An Eyesore Is Revived

From historic mess to future showplace
Unmitigated decay claimed the front porch, above, and all its columns had to be constructed from scratch, as did the many corbels, like the one below.

Two years ago, when the old Federal-Italianate residence at 6 Union Street in Sag Harbor finally escaped the years-long grip of bank foreclosures and landed in the hands of real estate developers, it was in a state of near collapse. Its windows were boarded, the front porch was in danger of caving in, and there was a hole in the roof of an addition at the back. The building, which is thought to date to the 1760s, has long been called the Morpurgo house,  named for Annselm and Helga Morpurgo, the sisters who had lived in it, fought over it, and let it disintegrate over decades.

The new owners stabilized the three-story structure, oversaw demolition of the interior, received Sag Harbor Village approval for a new site plan, and then promptly sold it to Rob Walford and Max Breskin, other real estate developers who took on the task of undoing generations of decay.  

“The biggest surprise to me was the condition of the front part of this house, how great it was,”  said Mr. Walford, who has taken the lead on the renovation, which he expects to be finished by the end of July. Before the work began, Mr. Walford was not optimistic about how much of the house could be salvaged, but he wound up heartened by the condition of the wood sheathing and timber framing. 

“The fact is, the majority of the front part of this house is original. It was painful to cover up the old sheathing because some of it was 30 inches wide. You can imagine the trees that it had come from; old growth, nonexistent now.” 

Other aspects of the house, which had been a boarding house for a time, required a long to-do list of repairs and reconstruction. “Raising the house and getting a new foundation in was our number-one task because, until we stabilized it, we were nervous,” Mr. Walford said. The foundation had been comprised of boulders, which the developers repurposed, using them for a retaining wall encompassing the backyard. 

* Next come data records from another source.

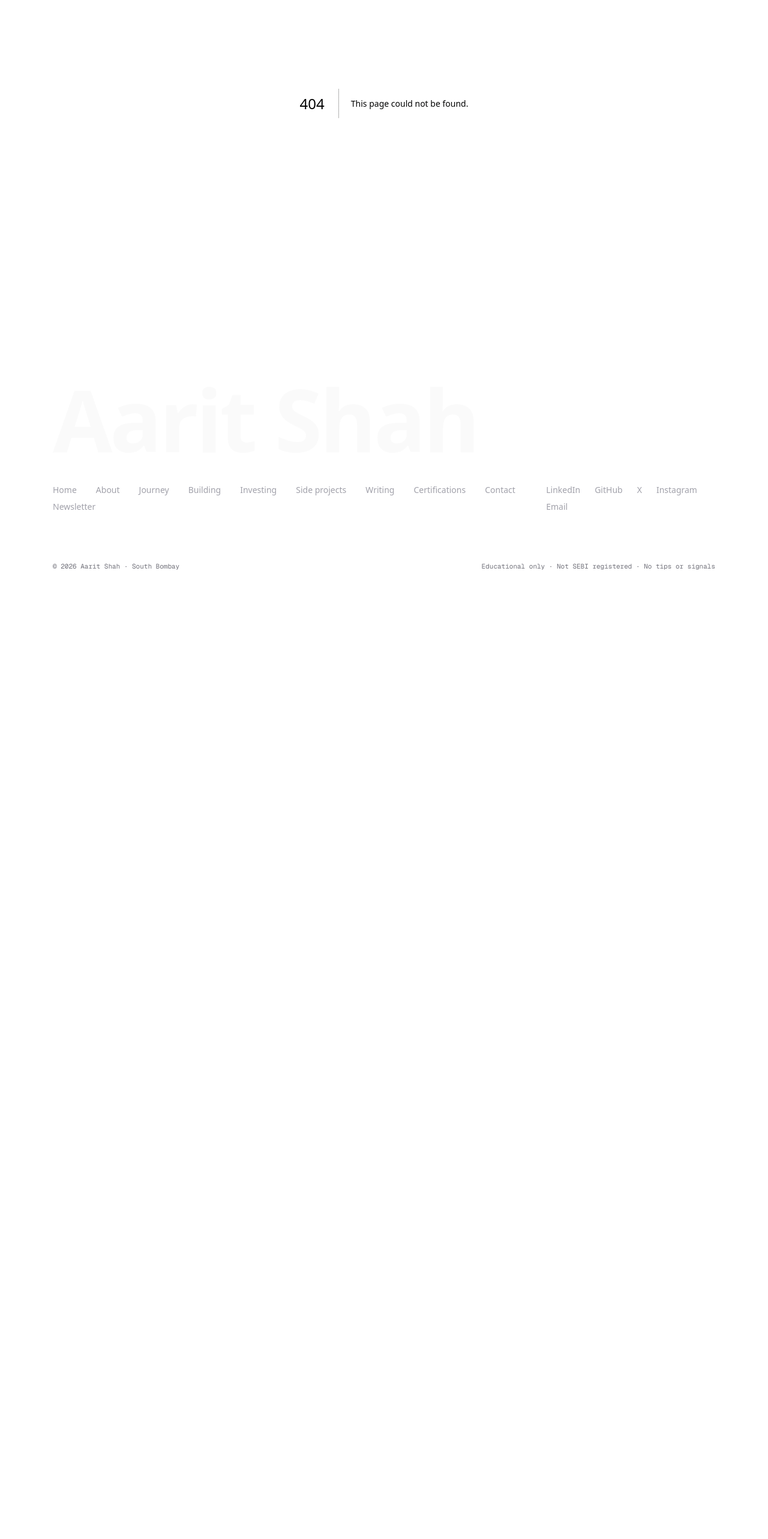
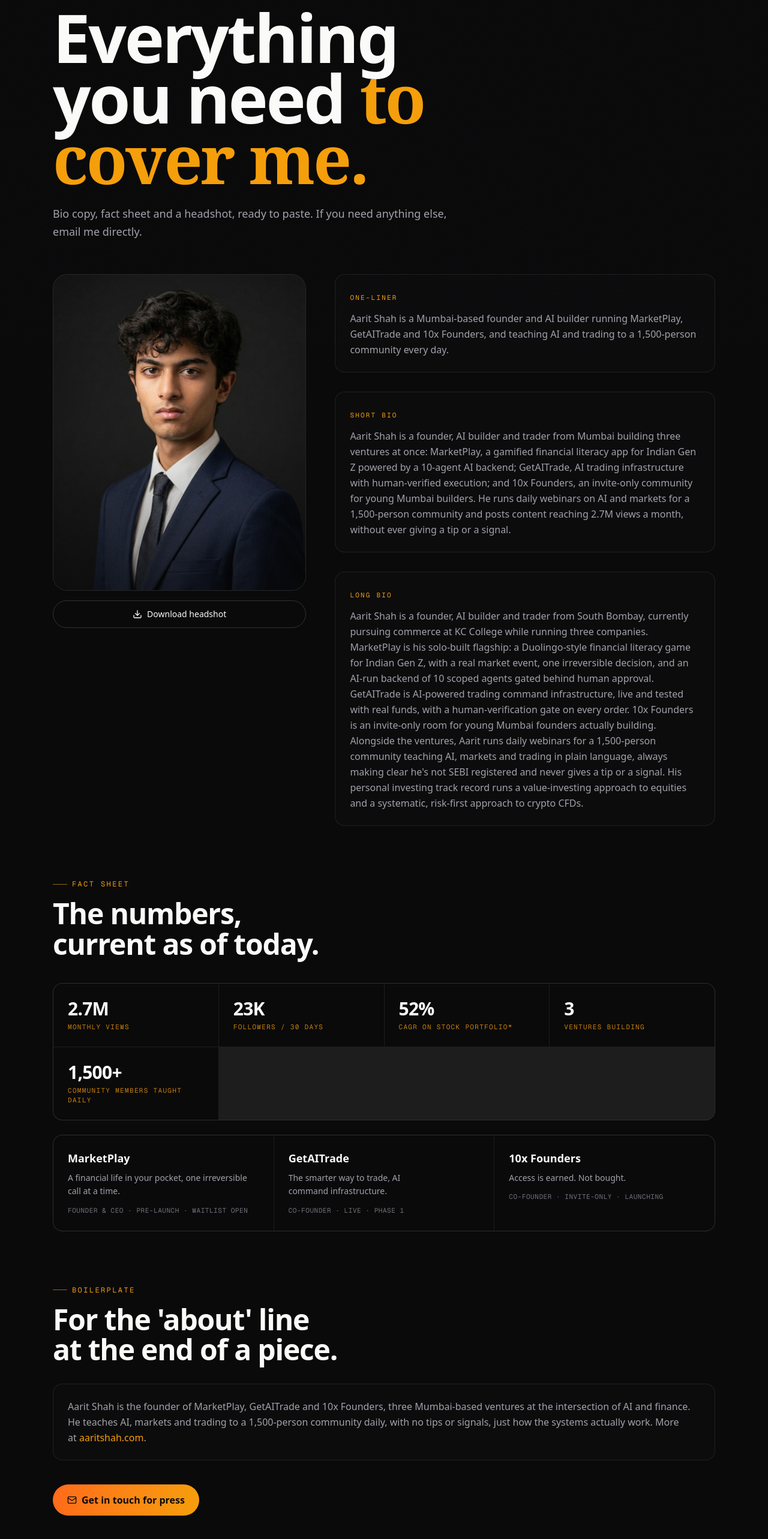
Before and after one commit to Aary992/aarit-portfolio, a Next.js app: page /press in a window 1280 px wide. Before the commit this address had no page. Shown: the part 228-2794 px from the top of the page at 60% size. Before the commit the page ends 1245 px from the top, so only its background shows below. Built offline with nearby package versions, Linux system fonts and the light colour scheme; a web font is replaced by a local one.

Commit message:
auto-save 2026-07-20 00:20:03

```diff
--- /dev/null
+++ b/src/app/press/page.tsx
@@ -0,0 +1,150 @@
+import type { Metadata } from "next";
+import { Download, Mail } from "lucide-react";
+import { PageHeader } from "@/components/ui/page-header";
+import { SectionHeading } from "@/components/ui/section-heading";
+import { Reveal } from "@/components/ui/reveal";
+import { Portrait } from "@/components/ui/portrait";
+import { profile, ventures, heroStats, community } from "@/lib/data";
+
+export const metadata: Metadata = {
+  title: "Press kit",
+  description:
+    "Media kit for Aarit Shah: bio copy, fact sheet, headshot and boilerplate for journalists, podcast bookers and press.",
+  alternates: { canonical: "/press" },
+};
+
+const bios = [
+  {
+    label: "One-liner",
+    text: "Aarit Shah is a Mumbai-based founder and AI builder running MarketPlay, GetAITrade and 10x Founders, and teaching AI and trading to a 1,500-person community every day.",
+  },
+  {
+    label: "Short bio",
+    text: "Aarit Shah is a founder, AI builder and trader from Mumbai building three ventures at once: MarketPlay, a gamified financial literacy app for Indian Gen Z powered by a 10-agent AI backend; GetAITrade, AI trading infrastructure with human-verified execution; and 10x Founders, an invite-only community for young Mumbai builders. He runs daily webinars on AI and markets for a 1,500-person community and posts content reaching 2.7M views a month, without ever giving a tip or a signal.",
+  },
+  {
+    label: "Long bio",
+    text: "Aarit Shah is a founder, AI builder and trader from South Bombay, currently pursuing commerce at KC College while running three companies. MarketPlay is his solo-built flagship: a Duolingo-style financial literacy game for Indian Gen Z, with a real market event, one irreversible decision, and an AI-run backend of 10 scoped agents gated behind human approval. GetAITrade is AI-powered trading command infrastructure, live and tested with real funds, with a human-verification gate on every order. 10x Founders is an invite-only room for young Mumbai founders actually building. Alongside the ventures, Aarit runs daily webinars for a 1,500-person community teaching AI, markets and trading in plain language, always making clear he's not SEBI registered and never gives a tip or a signal. His personal investing track record runs a value-investing approach to equities and a systematic, risk-first approach to crypto CFDs.",
+  },
+];
+
+export default function PressPage() {
+  return (
+    <>
+      <PageHeader
+        eyebrow="Press kit"
+        title={
+          <>
+            Everything you need{" "}
+            <span className="font-serif text-amber">to cover me.</span>
+          </>
+        }
+        intro="Bio copy, fact sheet and a headshot, ready to paste. If you need anything else, email me directly."
+      />
+
+      <section className="mx-auto max-w-6xl px-6 pb-20">
+        <div className="grid gap-12 lg:grid-cols-[0.8fr_1.2fr] lg:items-start">
+          <Reveal>
+            <div className="flex flex-col gap-4">
+              <Portrait
+                src="/portrait.png"
+                alt="Aarit Shah headshot"
+                className="aspect-[4/5]"
+                objectPosition="center 20%"
+                sizes="(max-width: 1024px) 90vw, 420px"
+                placeholderLabel="Add your portrait"
+                placeholderHint="Save it to public/portrait.png"
+              />
+              <a
+                href="/portrait.png"
+                download
+                className="group inline-flex items-center justify-center gap-2 rounded-full border border-edge-strong px-5 py-3 text-sm font-medium text-ink transition-colors hover:bg-surface"
+              >
+                <Download className="h-4 w-4" />
+                Download headshot
+              </a>
+            </div>
+          </Reveal>
+
+          <div className="flex flex-col gap-8">
+            {bios.map((b, i) => (
+              <Reveal key={b.label} delay={i * 0.05}>
+                <div className="rounded-2xl border border-edge bg-surface/30 p-6">
+                  <span className="font-mono text-[11px] uppercase tracking-[0.2em] text-amber">
+                    {b.label}
+                  </span>
+                  <p className="mt-3 leading-relaxed text-muted">{b.text}</p>
+                </div>
+              </Reveal>
+            ))}
+          </div>
+        </div>
+      </section>
+
+      <section className="mx-auto max-w-6xl px-6 pb-20">
+        <SectionHeading label="Fact sheet" title="The numbers, current as of today." />
+        <div className="mt-10 grid grid-cols-2 gap-px overflow-hidden rounded-2xl border border-edge bg-edge sm:grid-cols-4">
+          {heroStats.map((s) => (
+            <div key={s.label} className="bg-night p-6">
+              <div className="font-display text-3xl font-extrabold tracking-tight">
+                {s.value}
+              </div>
+              <div className="mt-1 font-mono text-[11px] uppercase tracking-[0.12em] text-amber/80">
+                {s.label}
+              </div>
+            </div>
+          ))}
+          <div className="bg-night p-6">
+            <div className="font-display text-3xl font-extrabold tracking-tight">
+              {community.size}
+            </div>
+            <div className="mt-1 font-mono text-[11px] uppercase tracking-[0.12em] text-amber/80">
+              community members taught daily
+            </div>
+          </div>
+        </div>
+
+        <div className="mt-6 grid gap-px overflow-hidden rounded-2xl border border-edge bg-edge sm:grid-cols-3">
+          {ventures.map((v) => (
+            <div key={v.slug} className="bg-night p-6">
+              <h3 className="font-display text-lg font-bold">{v.name}</h3>
+              <p className="mt-2 text-sm leading-relaxed text-muted">{v.tagline}</p>
+              <span className="mt-3 inline-block font-mono text-[11px] uppercase tracking-wider text-faint">
+                {v.role} · {v.status}
+              </span>
+            </div>
+          ))}
+        </div>
+      </section>
+
+      <section className="mx-auto max-w-6xl px-6 pb-28">
+        <SectionHeading label="Boilerplate" title="For the 'about' line at the end of a piece." />
+        <Reveal>
+          <div className="mt-8 rounded-2xl border border-edge bg-surface/30 p-6">
+            <p className="leading-relaxed text-muted">
+              Aarit Shah is the founder of MarketPlay, GetAITrade and 10x Founders,
+              three Mumbai-based ventures at the intersection of AI and finance.
+              He teaches AI, markets and trading to a 1,500-person community
+              daily, with no tips or signals, just how the systems actually work.
+              More at{" "}
+              <a href="https://aaritshah.com" className="text-amber underline-offset-4 hover:underline">
+                aaritshah.com
+              </a>
+              .
+            </p>
+          </div>
+        </Reveal>
+
+        <Reveal delay={0.05}>
+          <a
+            href={`mailto:${profile.email}?subject=Press inquiry`}
+            className="group mt-10 inline-flex items-center gap-2 rounded-full bg-gradient-to-r from-ember to-amber px-6 py-3.5 text-base font-semibold text-night transition-transform duration-200 hover:scale-[1.02]"
+          >
+            <Mail className="h-4 w-4" />
+            Get in touch for press
+          </a>
+        </Reveal>
+      </section>
+    </>
+  );
+}
```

A warren of old boarding-house rooms on the second and third floors was dismantled. Some of the bedrooms now showcase oak ceiling beams that date back to the house’s origin.  

The addition out back, which is believed to have been built in the mid-1800s, had to be torn down and replaced — within its existing footprint — because a substandard roof had allowed the elements to wreak havoc. “It was so degraded that you could not even stand on the floor without it moving,” Mr. Walford said.

As reconstruction progressed, Mr. Walford was pleased to uncover vestiges of the house’s past. He found a letter written by a man who had been a boarder. “I can decipher certain things. He talks about a fire,” Mr. Walford said. He also discovered a clue to the house’s “lavatorial” evolution. “I could see that there was no indoor plumbing in this house until 1926 because every bathroom was insulated with newspaper from that year,” he said. He also found the gas pipe that, in a bygone era, fueled the house’s sconces. 

With a directive from Sag Harbor’s Historical Preservation and Architectural Review Board to keep the look of the exterior as close to original as possible, Mr. Walford kept the windows in their original places throughout the house although the frames and panes were replaced. “The windows were probably from the 1870s.” he said. ‘“They were single pane, with the leaded weights and the chains on the side. They were so thin you could have a conversation through them.”

Arriving shortly will be a custom-made front door, a recreation of the original. It will open onto a porch whose columns also had to be reconstructed, as did many of the house’s decorative corbels. “We remade the corbels that were too rotten to save, but we restored a lot of them,” Mr. Walford said.

The developers did make one modern exterior change — a porte cochere to the side of the house under which the next owner will be able to park a car, a fitting touch since the house is now on the market for $7.495 million.

“We’re not building a new house. We’re trying to find a balance between restoring the old stuff and making it modern,”  Mr. Walford said,  noting the new 600-square-foot deck with an outdoor fireplace on the house’s third floor and a space designed for a wine cellar or a gym in the newly dug basement.

When it’s finished, the approximately 6,000-square-foot house will have five bedrooms, five full baths and two half baths, eight fireplaces (including a double-sided one shared by the dining and great room), an elevator, a bar and lounge area that leads out to the roof deck, and a gunite pool. 

Even though the house isn’t ready for a formal open house,  Mr. Walford said, “I’ve given tours to a lot of neighbors. They’re happy that we preserved the house, and they’re pleasantly surprised. It’s satisfying. I think the house will be here for 200 more years.”

Max Breskin, left, and Rob Walford were pleased to be able to save the heavy oak beams in the second-floor bedrooms.
Carpenters are at work in the great room at the back of the house.
A workman contemplated the challenges as the project began, while even after massive effort the house, below, remains a work in progress.